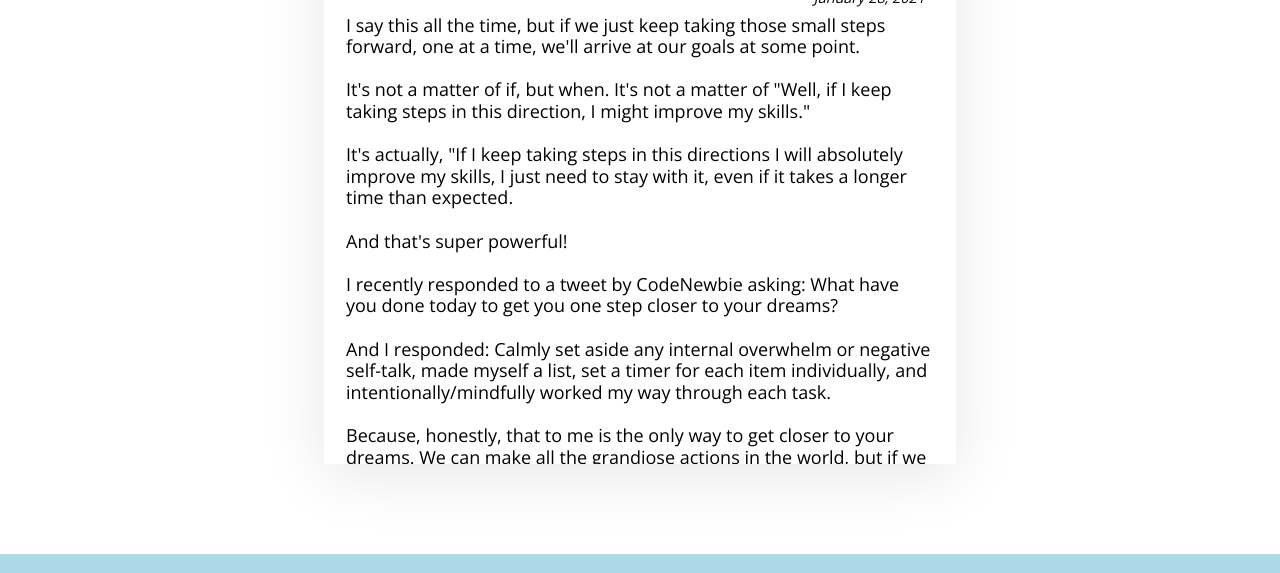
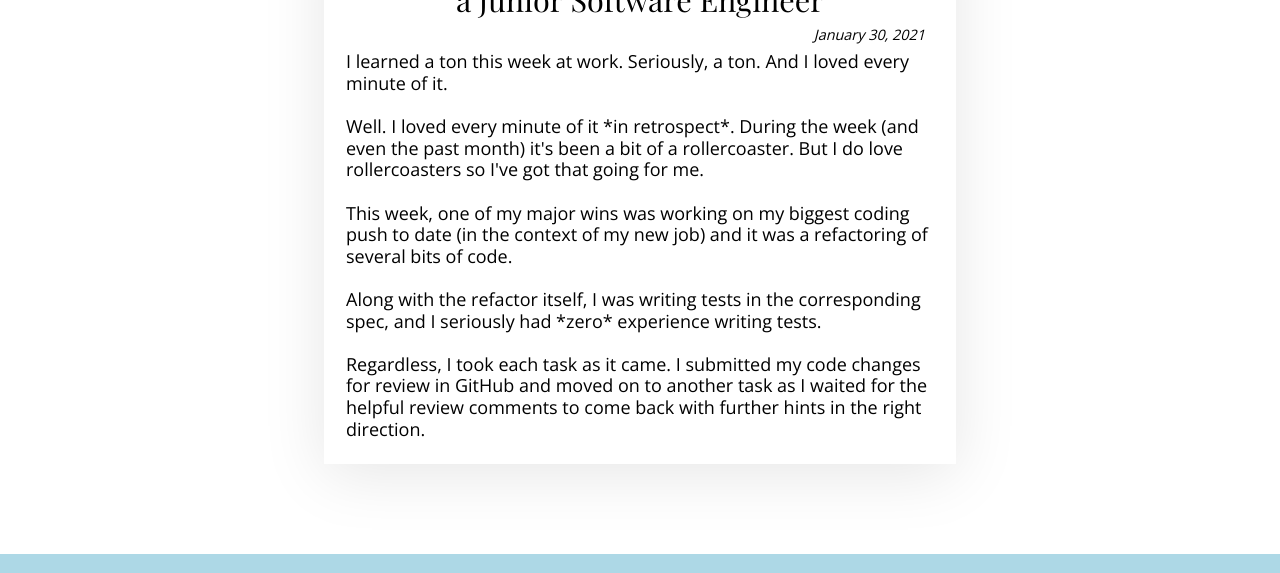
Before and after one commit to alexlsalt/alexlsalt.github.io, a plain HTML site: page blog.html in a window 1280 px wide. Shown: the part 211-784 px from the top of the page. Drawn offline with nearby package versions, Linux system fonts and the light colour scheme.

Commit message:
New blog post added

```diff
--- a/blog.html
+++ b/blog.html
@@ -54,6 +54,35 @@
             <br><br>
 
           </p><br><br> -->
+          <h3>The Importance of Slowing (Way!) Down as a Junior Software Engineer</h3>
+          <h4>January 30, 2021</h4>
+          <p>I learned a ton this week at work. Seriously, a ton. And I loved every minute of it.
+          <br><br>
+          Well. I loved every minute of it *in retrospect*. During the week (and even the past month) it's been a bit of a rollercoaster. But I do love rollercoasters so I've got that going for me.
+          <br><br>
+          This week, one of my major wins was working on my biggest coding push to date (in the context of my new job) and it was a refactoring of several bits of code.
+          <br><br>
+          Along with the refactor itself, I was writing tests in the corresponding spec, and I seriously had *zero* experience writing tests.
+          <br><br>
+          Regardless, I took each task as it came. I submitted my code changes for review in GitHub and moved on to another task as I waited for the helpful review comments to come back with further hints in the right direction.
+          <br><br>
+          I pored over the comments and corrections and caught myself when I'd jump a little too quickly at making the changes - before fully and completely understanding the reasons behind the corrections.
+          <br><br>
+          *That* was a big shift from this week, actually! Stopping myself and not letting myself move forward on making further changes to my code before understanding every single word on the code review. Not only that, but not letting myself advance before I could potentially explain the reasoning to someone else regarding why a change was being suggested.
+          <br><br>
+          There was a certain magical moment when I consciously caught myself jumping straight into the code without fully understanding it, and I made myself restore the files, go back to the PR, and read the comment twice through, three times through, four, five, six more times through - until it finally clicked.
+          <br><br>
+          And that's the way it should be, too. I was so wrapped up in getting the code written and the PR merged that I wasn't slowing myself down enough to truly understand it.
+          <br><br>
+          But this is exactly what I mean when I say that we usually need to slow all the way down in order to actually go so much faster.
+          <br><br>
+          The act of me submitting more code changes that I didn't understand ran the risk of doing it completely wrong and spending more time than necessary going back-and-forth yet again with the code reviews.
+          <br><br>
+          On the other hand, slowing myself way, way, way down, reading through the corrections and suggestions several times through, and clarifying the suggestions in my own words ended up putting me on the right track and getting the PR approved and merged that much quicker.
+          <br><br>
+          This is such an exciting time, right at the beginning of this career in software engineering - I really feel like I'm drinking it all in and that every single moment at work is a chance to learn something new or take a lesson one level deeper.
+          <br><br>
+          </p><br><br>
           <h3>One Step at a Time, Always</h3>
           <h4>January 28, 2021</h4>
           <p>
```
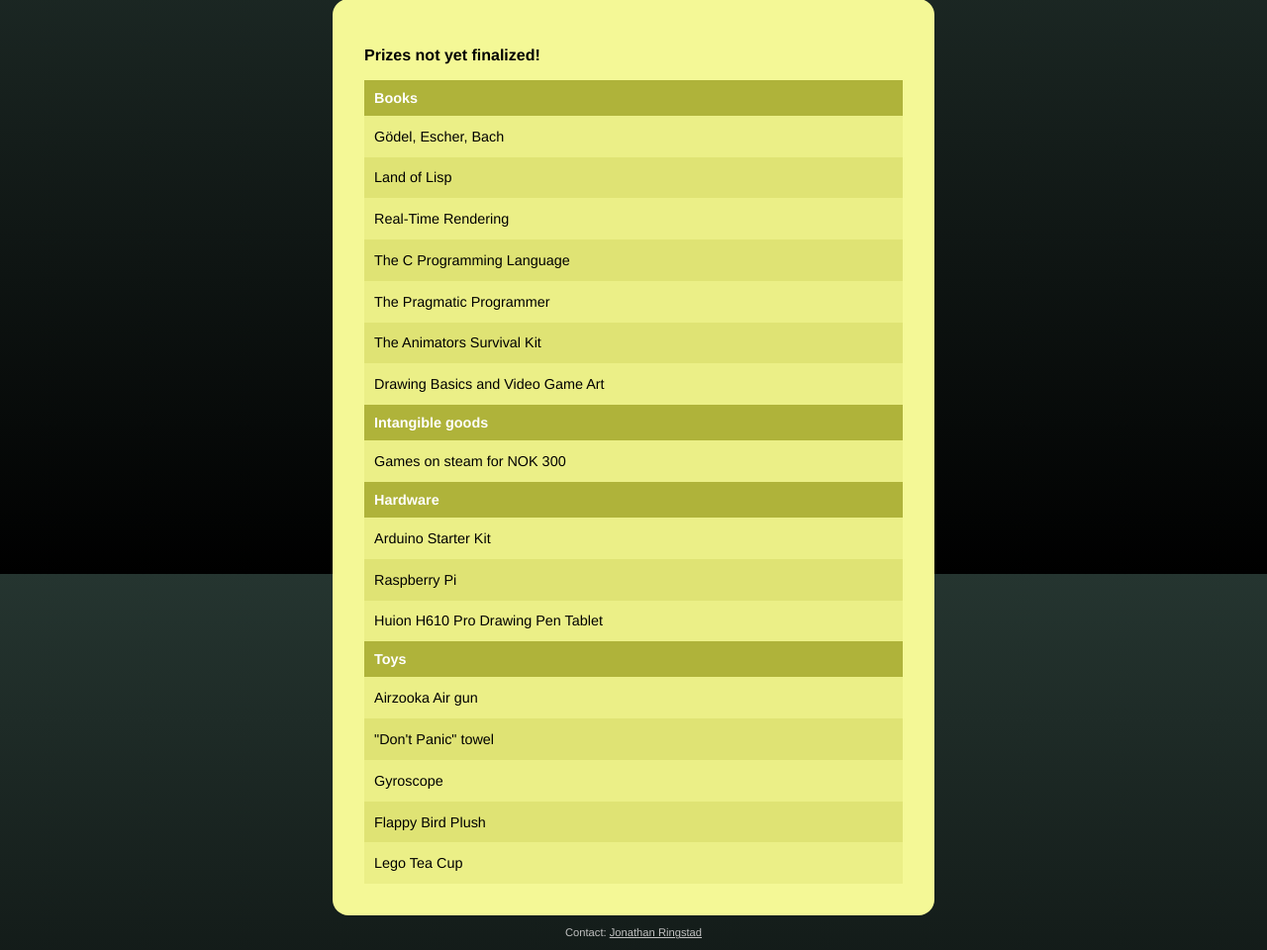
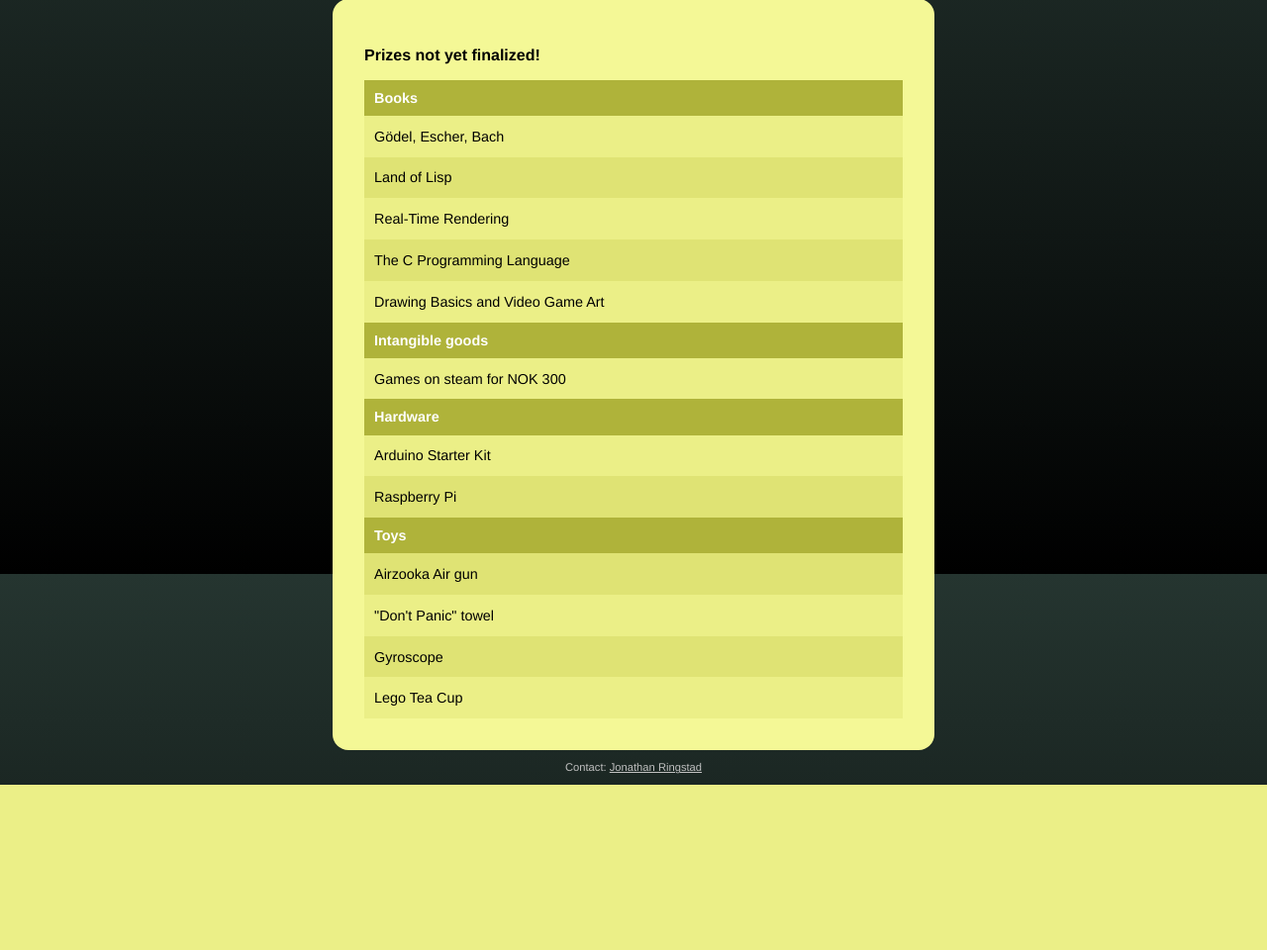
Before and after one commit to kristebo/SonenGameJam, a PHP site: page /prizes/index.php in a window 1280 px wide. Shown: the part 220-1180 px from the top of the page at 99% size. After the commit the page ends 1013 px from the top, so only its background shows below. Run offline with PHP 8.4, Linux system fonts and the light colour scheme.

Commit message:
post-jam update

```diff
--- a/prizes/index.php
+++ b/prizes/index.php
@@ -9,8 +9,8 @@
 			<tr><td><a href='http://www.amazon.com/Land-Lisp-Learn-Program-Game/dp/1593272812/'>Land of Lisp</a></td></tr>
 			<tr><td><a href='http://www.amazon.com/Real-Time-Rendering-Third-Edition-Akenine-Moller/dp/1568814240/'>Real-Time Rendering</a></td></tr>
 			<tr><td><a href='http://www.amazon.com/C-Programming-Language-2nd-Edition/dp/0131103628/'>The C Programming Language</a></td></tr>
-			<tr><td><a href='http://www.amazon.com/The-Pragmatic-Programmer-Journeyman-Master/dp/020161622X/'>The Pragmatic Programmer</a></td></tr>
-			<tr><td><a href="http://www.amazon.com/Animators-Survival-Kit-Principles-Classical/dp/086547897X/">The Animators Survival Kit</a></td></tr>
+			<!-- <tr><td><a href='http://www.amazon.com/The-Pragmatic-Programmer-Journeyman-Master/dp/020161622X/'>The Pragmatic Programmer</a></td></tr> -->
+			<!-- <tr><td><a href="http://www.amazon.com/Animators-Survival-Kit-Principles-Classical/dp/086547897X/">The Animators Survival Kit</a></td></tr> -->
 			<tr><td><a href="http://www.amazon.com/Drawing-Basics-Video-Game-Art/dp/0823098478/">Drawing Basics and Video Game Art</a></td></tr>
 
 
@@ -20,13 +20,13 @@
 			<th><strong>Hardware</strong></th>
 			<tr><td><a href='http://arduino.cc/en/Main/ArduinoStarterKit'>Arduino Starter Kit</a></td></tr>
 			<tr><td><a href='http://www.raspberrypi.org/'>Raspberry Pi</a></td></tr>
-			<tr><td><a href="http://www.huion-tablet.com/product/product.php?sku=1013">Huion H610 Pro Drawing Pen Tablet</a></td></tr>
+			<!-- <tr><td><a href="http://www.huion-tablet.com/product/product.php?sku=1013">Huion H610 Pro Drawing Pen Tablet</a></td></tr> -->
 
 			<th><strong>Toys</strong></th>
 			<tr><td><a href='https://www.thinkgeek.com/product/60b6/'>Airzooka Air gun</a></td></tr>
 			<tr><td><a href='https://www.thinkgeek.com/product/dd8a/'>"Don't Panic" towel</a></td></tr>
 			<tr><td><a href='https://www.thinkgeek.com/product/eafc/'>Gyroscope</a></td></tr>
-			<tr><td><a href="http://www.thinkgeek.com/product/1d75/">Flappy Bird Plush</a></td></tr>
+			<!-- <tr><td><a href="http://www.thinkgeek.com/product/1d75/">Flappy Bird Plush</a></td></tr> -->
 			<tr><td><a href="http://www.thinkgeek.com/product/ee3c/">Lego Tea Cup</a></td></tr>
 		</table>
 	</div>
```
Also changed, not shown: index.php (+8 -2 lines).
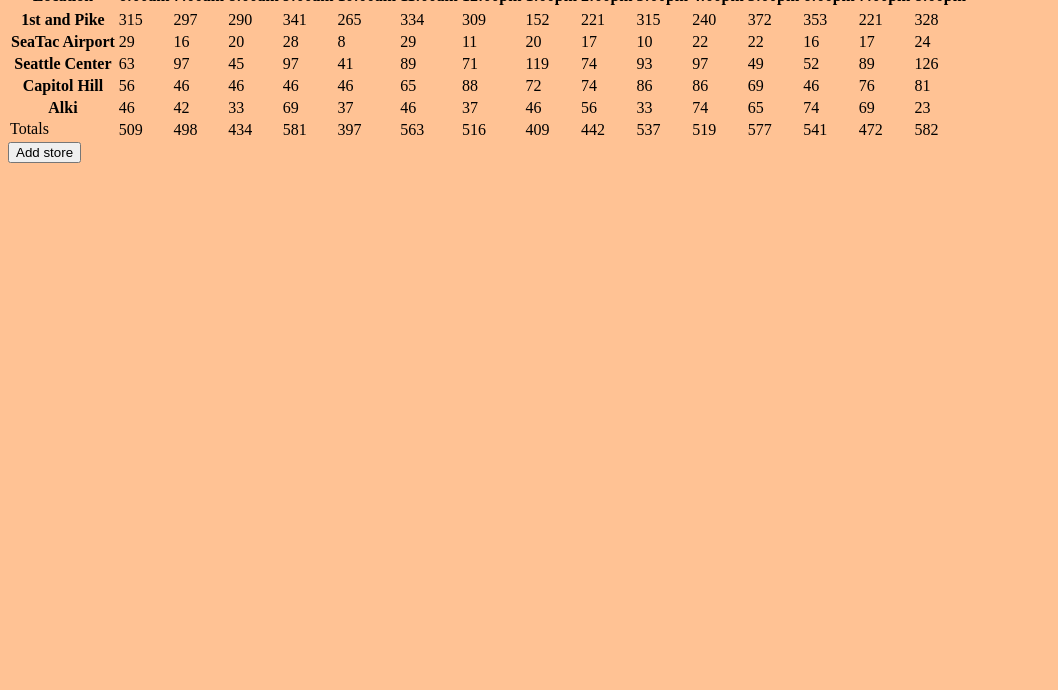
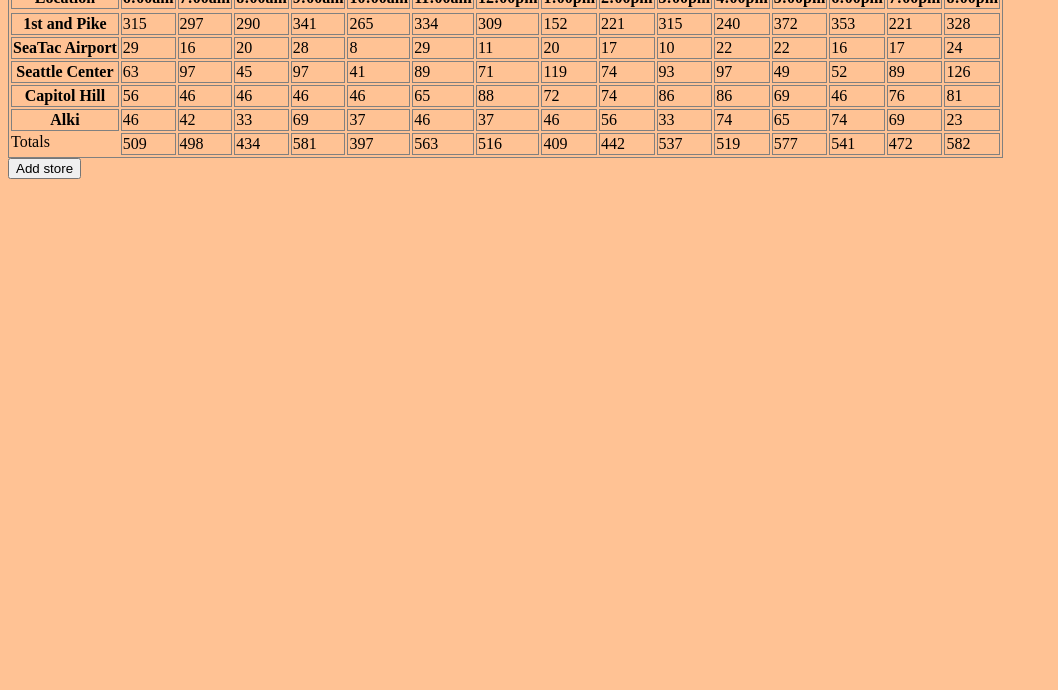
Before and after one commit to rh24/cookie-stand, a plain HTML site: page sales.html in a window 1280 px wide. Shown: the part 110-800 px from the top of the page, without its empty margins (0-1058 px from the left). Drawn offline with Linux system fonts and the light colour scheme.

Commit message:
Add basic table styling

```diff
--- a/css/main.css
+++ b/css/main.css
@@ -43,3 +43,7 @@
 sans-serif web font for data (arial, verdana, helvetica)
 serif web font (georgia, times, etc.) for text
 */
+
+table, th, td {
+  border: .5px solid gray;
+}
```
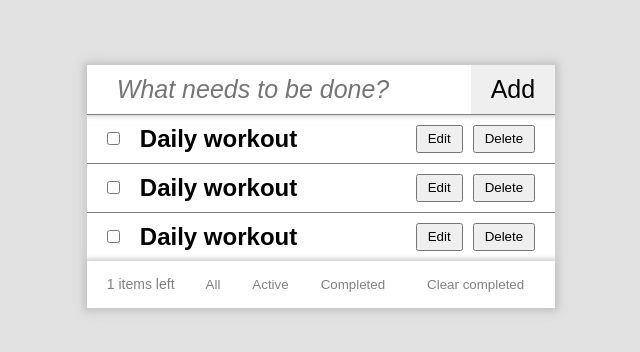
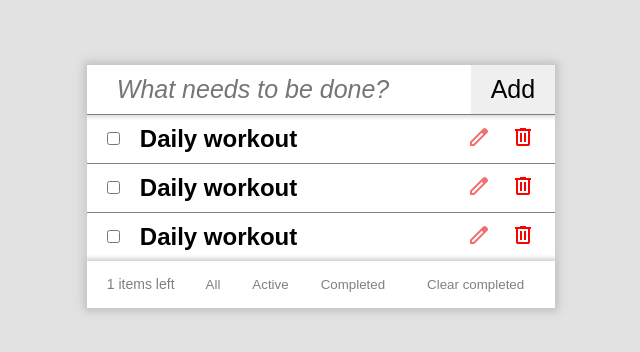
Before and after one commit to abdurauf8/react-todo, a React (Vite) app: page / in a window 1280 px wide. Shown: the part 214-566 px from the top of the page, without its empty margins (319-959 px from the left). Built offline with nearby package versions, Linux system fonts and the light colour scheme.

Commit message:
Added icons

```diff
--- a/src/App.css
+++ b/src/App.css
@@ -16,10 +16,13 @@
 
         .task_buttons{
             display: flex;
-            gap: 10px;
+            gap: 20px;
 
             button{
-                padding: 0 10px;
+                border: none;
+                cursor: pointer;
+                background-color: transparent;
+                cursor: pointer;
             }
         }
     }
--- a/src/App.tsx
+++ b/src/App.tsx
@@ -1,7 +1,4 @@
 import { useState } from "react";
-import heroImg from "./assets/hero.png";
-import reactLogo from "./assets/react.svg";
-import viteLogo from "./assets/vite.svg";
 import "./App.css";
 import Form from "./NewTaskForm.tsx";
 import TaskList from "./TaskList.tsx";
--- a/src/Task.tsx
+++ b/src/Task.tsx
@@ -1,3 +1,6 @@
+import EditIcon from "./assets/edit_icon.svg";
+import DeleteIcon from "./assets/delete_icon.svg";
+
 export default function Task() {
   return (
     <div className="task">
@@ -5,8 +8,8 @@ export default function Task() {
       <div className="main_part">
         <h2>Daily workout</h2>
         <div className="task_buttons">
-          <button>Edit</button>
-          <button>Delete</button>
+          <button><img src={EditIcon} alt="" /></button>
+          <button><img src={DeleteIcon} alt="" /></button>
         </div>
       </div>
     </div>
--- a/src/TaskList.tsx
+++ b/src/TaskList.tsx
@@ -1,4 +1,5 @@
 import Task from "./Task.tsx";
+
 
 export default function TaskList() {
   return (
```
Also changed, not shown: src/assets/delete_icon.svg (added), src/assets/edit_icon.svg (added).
______
What you need to do: All lines in the records with the string "assets" should be copied out.

Answer box:
-import heroImg from "./assets/hero.png";
-import reactLogo from "./assets/react.svg";
-import viteLogo from "./assets/vite.svg";
+import EditIcon from "./assets/edit_icon.svg";
+import DeleteIcon from "./assets/delete_icon.svg";
Also changed, not shown: src/assets/delete_icon.svg (added), src/assets/edit_icon.svg (added).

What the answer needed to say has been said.